There aren’t many situations where I would find myself genuinely wanting to hear Imagine Dragons’ 'Radioactive' back-to-back. Hell, there aren’t many situations where I want to hear it once. But Beat Saber is a special game. By far my favourite PlayStation VR title that I’ve had the pleasure of playing, something magical happens whenever I load up a song in Beat Games’ masterpiece. You see, the game has almost zero songs in it that I like. None of the music best suited to the gameplay is the kind of thing I listen to. So anytime a new song pack gets announced, there’s a moment of excitement followed immediately by disappointment. “Why isn’t this pack a band that I like?”
But here’s the thing: Beat Games is right, and I am very wrong. Many of the best and most fun songs to play in the game are the ones I'm least likely to listen to outside of it. I wouldn't consider myself a fan of Imagine Dragons, nor most of the artists from the Monstercat label pack. In fact, the only pack in the game of a band I listen to on my own time is Panic! At The Disco. So how is it that, despite not liking about 80 per cent of the music in this game, it’s one of my favourite experiences?
Beat Games has a knack for picking out the most fun songs to play imaginable, and at this point, I implicitly trust them to pick the best tracks. Take 'Overkill' by Riot from the Monstercat pack. That song is an ungodly assault on my ears, but I’ll be damned if it’s not the most fun track in the game. It’s brutally challenging, exhausting, and brilliant. When you really get into a groove playing Beat Saber, the music fades to the background. You concentrate by not concentrating, because the second you start to think about what you’re doing, you'll begin missing notes. All you really hear is the beat, and this game has quite the ear when it comes to finding compelling rhythms.
What’s more, the constant replaying and “just one more” mentality that the game puts me in has made me like a few songs I normally would not. After buying the Imagine Dragons pack, I’ve actually come to quite like the song 'Believer' and now even listen to it outside the game. The fact that Beat Saber sold me on an Imagine Dragons song is downright crazy to me. The painstaking attention to finding entertaining drum beats and equally entertaining note tracks has made the experience peerless. It offers something unique for rhythm games, and helps bring attention to some really cool stuff.
It makes for an interesting inversion on how I normally view rhythm games. Whereas I play Rock Band or Guitar Hero because they have a cavalcade of tracks that I already liked beforehand rather than solely on the merits of gameplay, I approach Beat Saber with no expectations of liking the music and enjoy it immensely despite that.

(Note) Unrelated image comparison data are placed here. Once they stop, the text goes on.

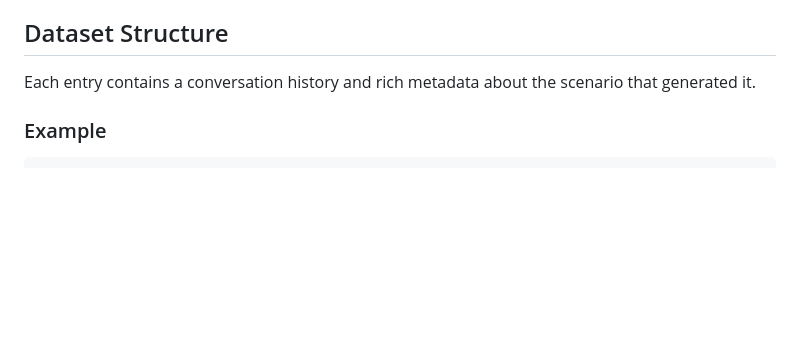
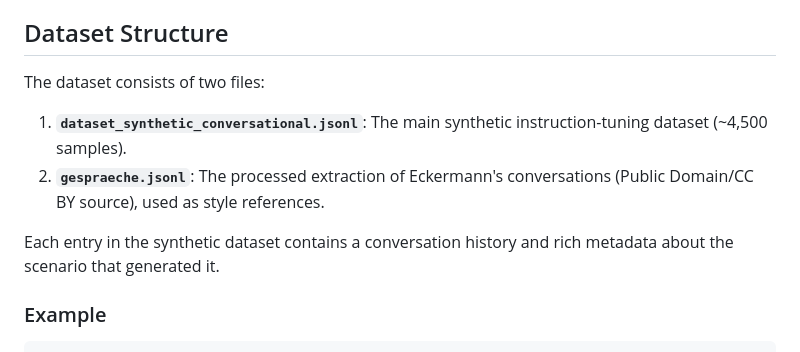
Before and after one commit to dominik-reiner/wolfgang-lm, a Markdown page: docs/DATASET_CARD_SYNTHETIC.md, the part around the change. GitHub-like rendering; blank space fills up the shorter version.

Commit message:
update data set card

```diff
--- a/docs/DATASET_CARD_SYNTHETIC.md
+++ b/docs/DATASET_CARD_SYNTHETIC.md
@@ -29,7 +29,12 @@ This dataset contains **~4,500 synthetic conversations** designed to fine-tune l
 
 ## Dataset Structure
 
-Each entry contains a conversation history and rich metadata about the scenario that generated it.
+The dataset consists of two files:
+
+1.  **`dataset_synthetic_conversational.jsonl`**: The main synthetic instruction-tuning dataset (~4,500 samples).
+2.  **`gespraeche.jsonl`**: The processed extraction of Eckermann's conversations (Public Domain/CC BY source), used as style references.
+
+Each entry in the synthetic dataset contains a conversation history and rich metadata about the scenario that generated it.
 
 ### Example
 
```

That being said, every once in a while, it would be nice to get some songs I already like. So if Beat Games is reading this, how about a Franz Ferdinand pack, yeah?
What do you think of Beat Saber's music? Do you like it, or do you like the game despite the music? Hack n' slash a couple of comments down below.